As a child I liked American cookies better than Italian ones. You know: chocolate chip, peanut butter criss-cross, brownies. Yawn. Eventually, I saw la luce and began to appreciate the incredible versatility and inventiveness of Italian cookies, from delicate, crumbly crescents to crunchy, dunkable biscotti.
Baci di Dama, aka ‘lady kisses,’ are my current Italian cookie crush. Like all Italian food, cookies are regional in character, and these baci ~ two buttery hazelnut buttons sealed with melted bittersweet chocolate ~ are a perfect expression of Piemonte.
This northern region that includes Alba, Asti, and Torino, is known the world over for its red wines, white truffles, and the round, fragrant hazelnuts known as ‘tonda gentile del Piemonte,’ which are cultivated in the soft, misty hills of the Langhe. Piemonte is also famous (as you probably know) for gianduja, that brilliant marriage of hazelnuts and chocolate, enjoyed by countless sweet tooths (sweet teeth?) in the form of Nutella.
There are differing stories about these cookies. They are said to have originated in the town of Tortona, near the Ligurian foothills, east of Torino. But there are also claims that they were invented in 1852 by a pastry chef in the House of Savoy for Vittorio Emanuele II. Some old recipes note that the cookies were originally made with ground almonds and that hazelnuts were substituted when almonds became too expensive. And other recipes claim the opposite.
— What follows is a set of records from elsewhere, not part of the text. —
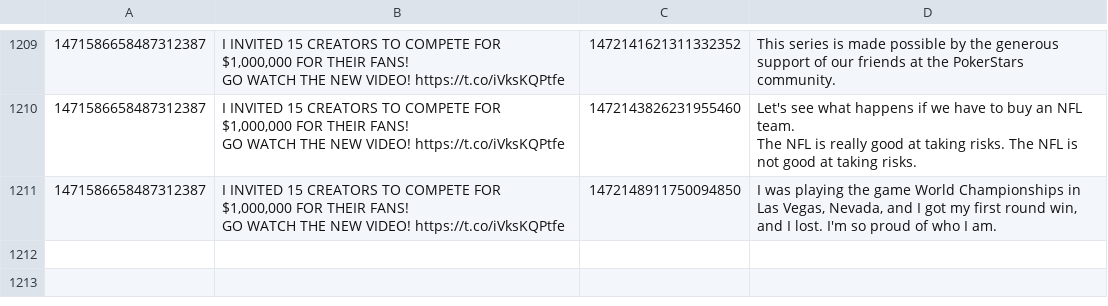
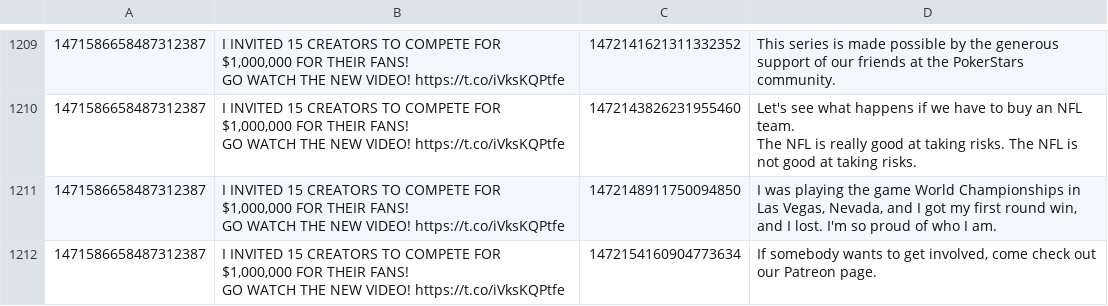
Before and after one commit to KayTwenty/PerryGPT, a CSV file: processed.csv, drawn as a sheet; only a part is shown, gaps mark what is left out.

```diff
--- a/processed.csv
+++ b/processed.csv
@@ -1309 +1309,4 @@ The NFL is really good at taking risks. The NFL is not good at taking risks."
 GO WATCH THE NEW VIDEO! https://t.co/iVksKQPtfe",1472148911750094850,"I was playing the game World Championships in Las Vegas, Nevada, and I got my first round win, and I lost. I'm so proud of who I am."
+1471586658487312387,"I INVITED 15 CREATORS TO COMPETE FOR $1,000,000 FOR THEIR FANS!
+
+GO WATCH THE NEW VIDEO! https://t.co/iVksKQPtfe",1472154160904773634,"If somebody wants to get involved, come check out our Patreon page."
```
In any case, recipes, like people, travel, and over the border in Liguria there is a variation called baci di Alassio that has a touch of cocoa in the dough. And across the way in Verona, setting for Shakespeare’s Romeo and Juliet, there are baci di Giulietta (Juliet’s kisses), and sospiri di Romeo (Romeo’s sighs). Both are made with a mix of hazelnuts and almonds, but the dough for baci di Giulietta also contains cocoa.
And now, I’ve given these baci my own little spin. I opted for hazelnuts over almonds, and rather than cocoa, I spiked my kisses with a little espresso powder because now that I am (much) older and wiser I know that hazelnuts + bittersweet chocolate + coffee = the perfect cookie.
Happy Valentine’s Day, amici.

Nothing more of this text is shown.